## What to work on:
In the listing below, count the lines containing the string "pipeline". Reply with that number only.

## Provided records:
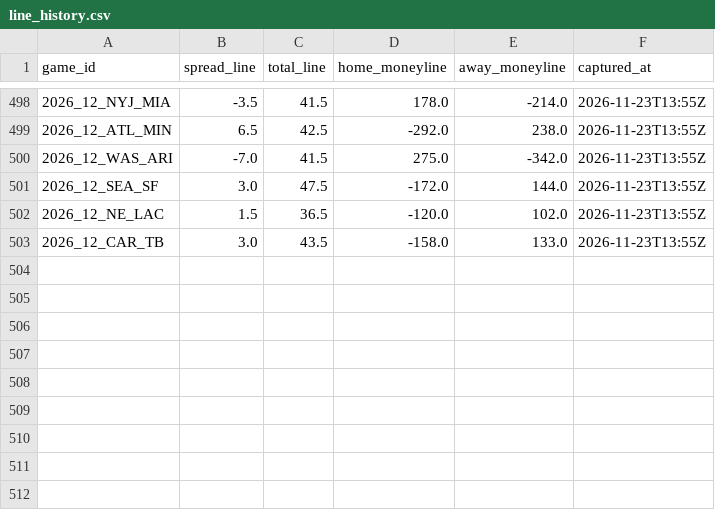
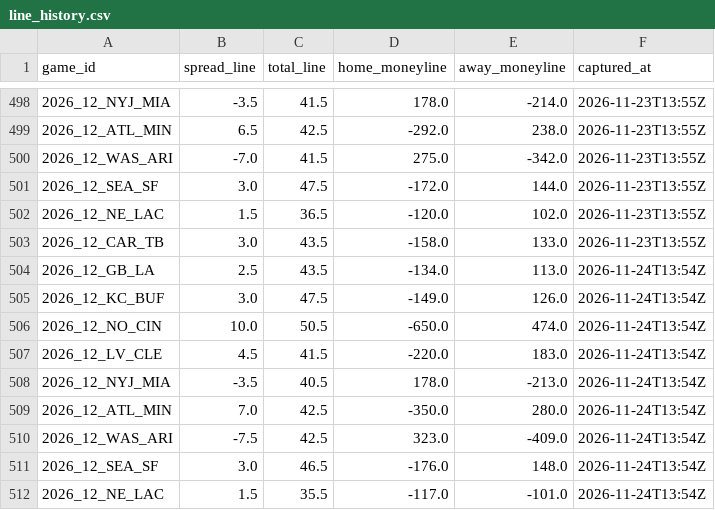
Before and after one commit to paintthedog/nfl-insights, a CSV file: pipeline/data/line_history.csv, drawn as a sheet; only a part is shown, gaps mark what is left out.

```diff
--- a/pipeline/data/line_history.csv
+++ b/pipeline/data/line_history.csv
@@ -503 +503,10 @@ game_id,spread_line,total_line,home_moneyline,away_moneyline,captured_at
 2026_12_CAR_TB,3.0,43.5,-158.0,133.0,2026-11-23T13:55Z
+2026_12_GB_LA,2.5,43.5,-134.0,113.0,2026-11-24T13:54Z
+2026_12_KC_BUF,3.0,47.5,-149.0,126.0,2026-11-24T13:54Z
+2026_12_NO_CIN,10.0,50.5,-650.0,474.0,2026-11-24T13:54Z
+2026_12_LV_CLE,4.5,41.5,-220.0,183.0,2026-11-24T13:54Z
+2026_12_NYJ_MIA,-3.5,40.5,178.0,-213.0,2026-11-24T13:54Z
+2026_12_ATL_MIN,7.0,42.5,-350.0,280.0,2026-11-24T13:54Z
+2026_12_WAS_ARI,-7.5,42.5,323.0,-409.0,2026-11-24T13:54Z
+2026_12_SEA_SF,3.0,46.5,-176.0,148.0,2026-11-24T13:54Z
+2026_12_NE_LAC,1.5,35.5,-117.0,-101.0,2026-11-24T13:54Z
```
Also changed, not shown: pipeline/combos_wk12.csv, pipeline/paper_wk12.csv, 27 other files.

## Result:
4